Huge FaceTime iPhone Bug Discovered

Huge FaceTime iPhone Bug Discovered
iPhones can be used to eavesdrop on their owners thanks to a critical flaw in iOS 12.1.

(CCM) — A bug in Apple's FaceTime software can cause iPhones to send audio to unknown parties without the owners' knowledge, the company has admitted.

The flaw, which appears only to affect iOS 12.1 or newer with FaceTime's group chat function, can cause an iPhone's microphone to activate before an incoming FaceTime request is accepted or rejected, according to a BBC report. The microphone is deactivated when the call is cut after too many rings, the report adds.

Apple has acknowledged the flaw in its software and has disabled Group FaceTime calls for the time being. "We’re aware of this issue and we have identified a fix that will be released in a software update later this week," Apple said in a statement.

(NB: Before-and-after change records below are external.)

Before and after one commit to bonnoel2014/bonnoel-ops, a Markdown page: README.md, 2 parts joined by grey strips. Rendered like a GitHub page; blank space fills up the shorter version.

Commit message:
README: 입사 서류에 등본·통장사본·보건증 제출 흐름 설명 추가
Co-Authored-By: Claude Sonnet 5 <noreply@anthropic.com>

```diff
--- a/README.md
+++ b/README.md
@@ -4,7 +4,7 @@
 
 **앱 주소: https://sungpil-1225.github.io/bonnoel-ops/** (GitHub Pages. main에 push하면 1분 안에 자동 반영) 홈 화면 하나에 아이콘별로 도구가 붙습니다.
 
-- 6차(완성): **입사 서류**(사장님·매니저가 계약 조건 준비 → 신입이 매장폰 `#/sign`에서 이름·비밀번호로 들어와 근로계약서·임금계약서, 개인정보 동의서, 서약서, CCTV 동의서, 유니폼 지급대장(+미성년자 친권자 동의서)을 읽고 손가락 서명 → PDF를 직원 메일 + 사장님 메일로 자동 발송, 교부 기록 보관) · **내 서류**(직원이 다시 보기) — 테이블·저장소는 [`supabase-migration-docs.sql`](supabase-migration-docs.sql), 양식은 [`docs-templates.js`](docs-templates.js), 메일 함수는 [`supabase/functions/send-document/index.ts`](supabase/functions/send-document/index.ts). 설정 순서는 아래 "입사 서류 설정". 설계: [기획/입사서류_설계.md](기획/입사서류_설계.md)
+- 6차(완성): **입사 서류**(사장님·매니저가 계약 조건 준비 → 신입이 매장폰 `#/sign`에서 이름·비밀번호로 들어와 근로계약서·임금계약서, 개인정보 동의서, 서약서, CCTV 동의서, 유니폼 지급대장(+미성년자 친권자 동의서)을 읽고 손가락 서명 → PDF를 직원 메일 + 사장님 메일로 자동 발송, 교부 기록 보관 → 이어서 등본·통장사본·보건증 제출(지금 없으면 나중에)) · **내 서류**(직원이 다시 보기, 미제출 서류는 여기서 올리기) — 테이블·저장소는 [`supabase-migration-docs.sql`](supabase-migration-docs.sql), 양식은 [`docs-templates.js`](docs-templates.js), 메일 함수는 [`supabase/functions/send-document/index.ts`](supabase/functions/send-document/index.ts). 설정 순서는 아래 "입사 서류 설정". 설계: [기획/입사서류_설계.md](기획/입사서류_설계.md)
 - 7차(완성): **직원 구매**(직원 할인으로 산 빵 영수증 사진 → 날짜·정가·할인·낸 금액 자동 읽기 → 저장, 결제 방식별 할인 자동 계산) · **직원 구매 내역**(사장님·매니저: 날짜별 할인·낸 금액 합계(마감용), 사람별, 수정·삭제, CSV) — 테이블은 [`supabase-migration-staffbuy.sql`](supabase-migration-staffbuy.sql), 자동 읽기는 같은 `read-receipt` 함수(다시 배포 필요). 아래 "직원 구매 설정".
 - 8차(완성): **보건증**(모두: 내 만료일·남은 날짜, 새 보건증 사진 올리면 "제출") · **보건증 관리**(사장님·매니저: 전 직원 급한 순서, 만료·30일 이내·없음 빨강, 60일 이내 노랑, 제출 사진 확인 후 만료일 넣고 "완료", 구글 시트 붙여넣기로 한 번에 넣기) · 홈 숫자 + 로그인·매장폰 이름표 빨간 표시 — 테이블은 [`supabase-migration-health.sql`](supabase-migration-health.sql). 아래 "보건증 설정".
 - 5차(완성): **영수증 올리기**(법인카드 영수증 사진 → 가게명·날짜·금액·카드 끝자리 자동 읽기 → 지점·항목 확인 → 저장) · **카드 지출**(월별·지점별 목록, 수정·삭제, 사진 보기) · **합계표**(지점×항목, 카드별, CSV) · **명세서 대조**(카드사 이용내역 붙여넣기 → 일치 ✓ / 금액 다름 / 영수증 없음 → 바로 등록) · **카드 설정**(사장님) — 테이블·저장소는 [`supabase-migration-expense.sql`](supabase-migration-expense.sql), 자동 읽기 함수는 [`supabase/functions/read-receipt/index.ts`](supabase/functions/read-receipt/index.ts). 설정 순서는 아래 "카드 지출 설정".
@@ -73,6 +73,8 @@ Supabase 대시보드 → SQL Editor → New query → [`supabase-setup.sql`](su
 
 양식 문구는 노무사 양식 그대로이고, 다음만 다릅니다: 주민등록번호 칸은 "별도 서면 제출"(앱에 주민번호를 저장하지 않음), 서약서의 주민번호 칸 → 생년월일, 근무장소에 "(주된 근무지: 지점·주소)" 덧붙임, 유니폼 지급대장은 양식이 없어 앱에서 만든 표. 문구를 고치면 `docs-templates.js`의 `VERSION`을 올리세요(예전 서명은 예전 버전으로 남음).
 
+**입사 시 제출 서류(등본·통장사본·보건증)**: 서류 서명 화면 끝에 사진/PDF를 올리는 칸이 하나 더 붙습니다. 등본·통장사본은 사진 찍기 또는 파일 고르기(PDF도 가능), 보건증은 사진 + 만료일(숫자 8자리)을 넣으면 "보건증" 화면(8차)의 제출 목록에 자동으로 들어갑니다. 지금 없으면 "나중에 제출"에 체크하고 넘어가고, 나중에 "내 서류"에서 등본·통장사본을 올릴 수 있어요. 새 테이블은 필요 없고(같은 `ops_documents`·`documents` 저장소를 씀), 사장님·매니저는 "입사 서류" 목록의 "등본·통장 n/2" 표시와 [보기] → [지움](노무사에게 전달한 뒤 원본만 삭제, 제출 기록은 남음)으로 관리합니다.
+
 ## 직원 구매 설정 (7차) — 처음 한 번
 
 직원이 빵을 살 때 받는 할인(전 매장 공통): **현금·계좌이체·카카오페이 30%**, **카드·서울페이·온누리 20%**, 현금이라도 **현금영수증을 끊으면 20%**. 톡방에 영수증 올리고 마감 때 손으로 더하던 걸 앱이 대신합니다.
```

Jack Dorsey, the chief executive of Twitter, went even further, recommending that Apple users disable FaceTime altogether on their iPhones via the device's settings menu.

The bug revelation will be a particular embarrassment to Apple because the company went to great efforts to emphasise its privacy credentials at the recent Consumer Electronics Show in Las Vegas earlier this month. During the event it paid for a billboard which read: "What happens on your iPhone, stays on your iPhone."

Image: © AttilaFodemesi -